Required action:
Copy out each line below verbatim, skipping any picture.
====== Dataset records ======
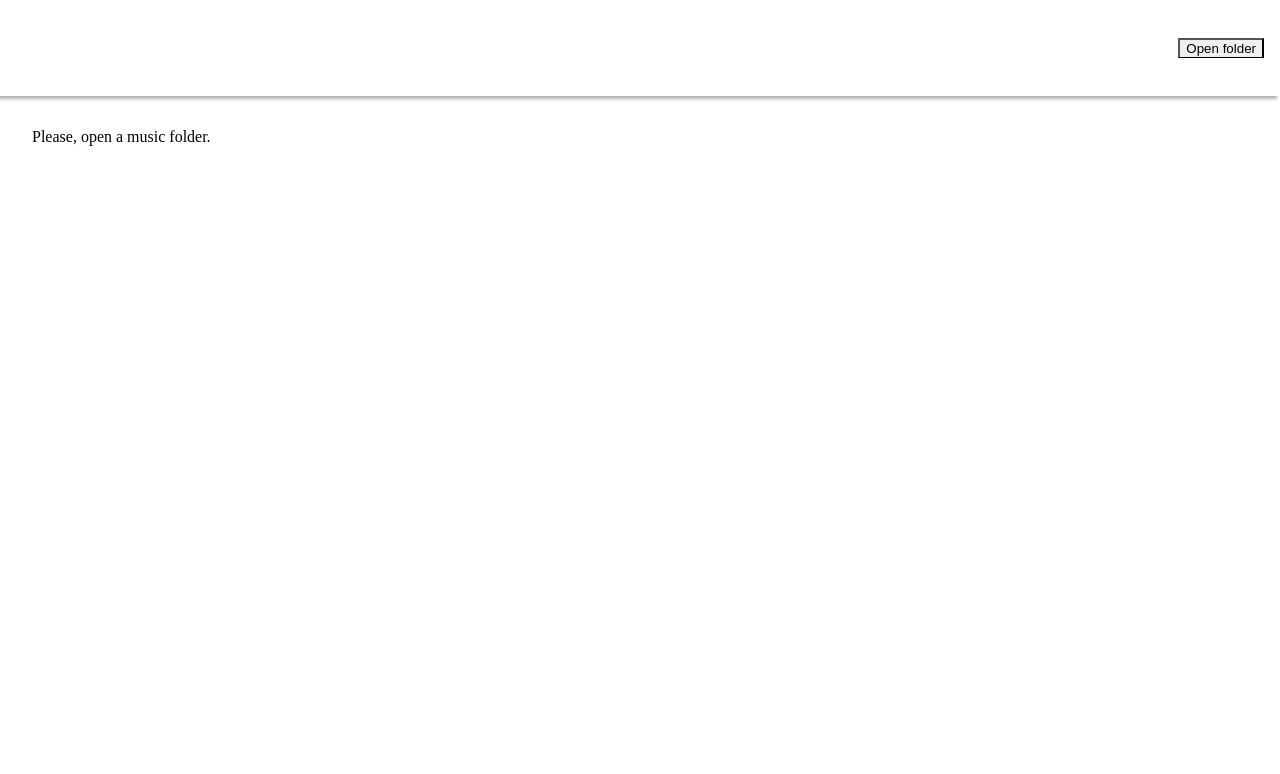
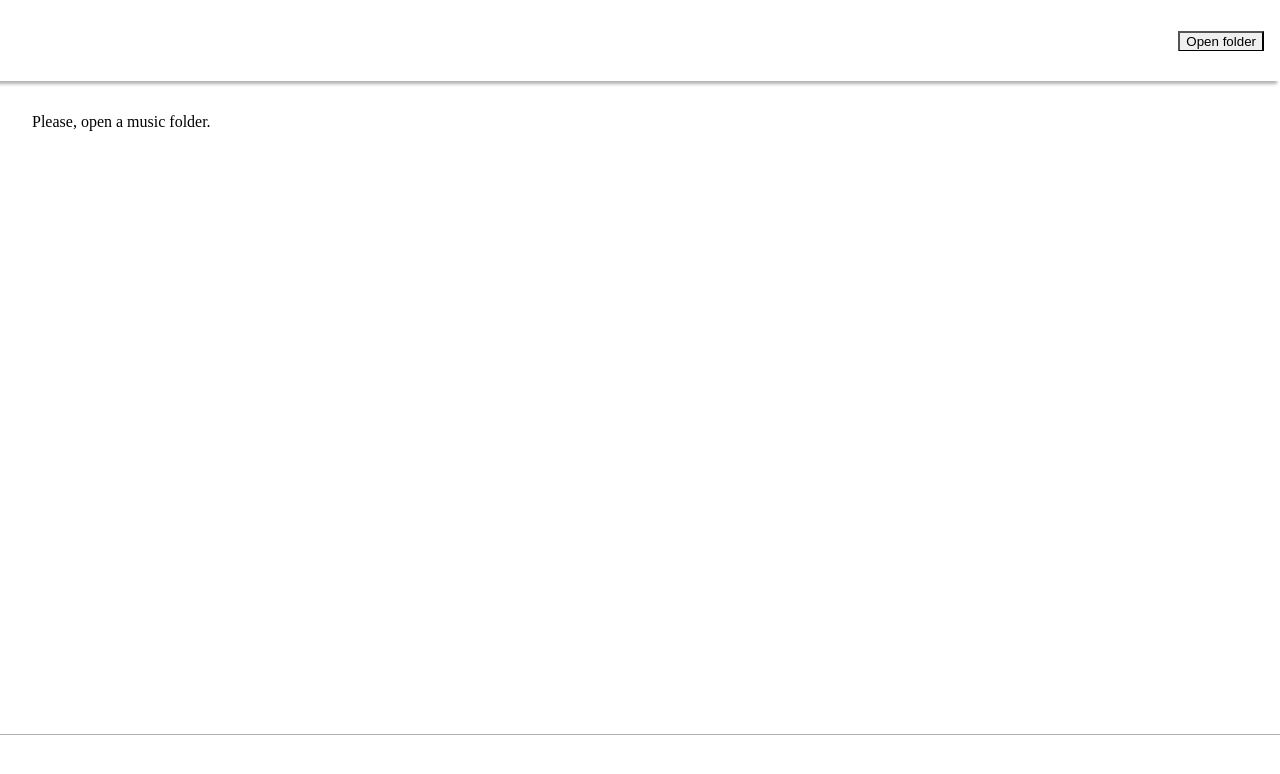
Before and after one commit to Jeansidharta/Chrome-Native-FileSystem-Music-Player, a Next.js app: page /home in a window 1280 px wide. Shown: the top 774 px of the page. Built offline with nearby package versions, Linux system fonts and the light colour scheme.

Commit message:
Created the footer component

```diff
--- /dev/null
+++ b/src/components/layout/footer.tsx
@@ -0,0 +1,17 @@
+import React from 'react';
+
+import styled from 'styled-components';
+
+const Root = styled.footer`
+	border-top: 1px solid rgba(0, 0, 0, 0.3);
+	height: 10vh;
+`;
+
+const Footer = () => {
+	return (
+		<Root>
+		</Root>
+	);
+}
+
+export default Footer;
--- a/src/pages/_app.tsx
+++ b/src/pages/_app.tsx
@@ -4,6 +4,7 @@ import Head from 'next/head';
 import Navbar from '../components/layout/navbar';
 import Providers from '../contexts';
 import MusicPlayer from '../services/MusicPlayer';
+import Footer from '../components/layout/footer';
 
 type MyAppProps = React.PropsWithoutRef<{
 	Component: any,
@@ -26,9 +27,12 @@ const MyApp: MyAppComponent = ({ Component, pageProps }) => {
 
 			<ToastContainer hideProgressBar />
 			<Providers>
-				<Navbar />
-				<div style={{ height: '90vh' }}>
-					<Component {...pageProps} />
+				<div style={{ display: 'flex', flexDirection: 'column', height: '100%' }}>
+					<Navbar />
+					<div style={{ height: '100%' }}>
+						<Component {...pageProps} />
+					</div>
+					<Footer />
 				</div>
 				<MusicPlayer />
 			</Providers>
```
======
Answer box:
Before and after one commit to Jeansidharta/Chrome-Native-FileSystem-Music-Player, a Next.js app: page /home in a window 1280 px wide. Shown: the top 774 px of the page. Built offline with nearby package versions, Linux system fonts and the light colour scheme.

Commit message:
Created the footer component

```diff
--- /dev/null
+++ b/src/components/layout/footer.tsx
@@ -0,0 +1,17 @@
+import React from 'react';
+
+import styled from 'styled-components';
+
+const Root = styled.footer`
+	border-top: 1px solid rgba(0, 0, 0, 0.3);
+	height: 10vh;
+`;
+
+const Footer = () => {
+	return (
+		<Root>
+		</Root>
+	);
+}
+
+export default Footer;
--- a/src/pages/_app.tsx
+++ b/src/pages/_app.tsx
@@ -4,6 +4,7 @@ import Head from 'next/head';
 import Navbar from '../components/layout/navbar';
 import Providers from '../contexts';
 import MusicPlayer from '../services/MusicPlayer';
+import Footer from '../components/layout/footer';
 
 type MyAppProps = React.PropsWithoutRef<{
 	Component: any,
@@ -26,9 +27,12 @@ const MyApp: MyAppComponent = ({ Component, pageProps }) => {
 
 			<ToastContainer hideProgressBar />
 			<Providers>
-				<Navbar />
-				<div style={{ height: '90vh' }}>
-					<Component {...pageProps} />
+				<div style={{ display: 'flex', flexDirection: 'column', height: '100%' }}>
+					<Navbar />
+					<div style={{ height: '100%' }}>
+						<Component {...pageProps} />
+					</div>
+					<Footer />
 				</div>
 				<MusicPlayer />
 			</Providers>
```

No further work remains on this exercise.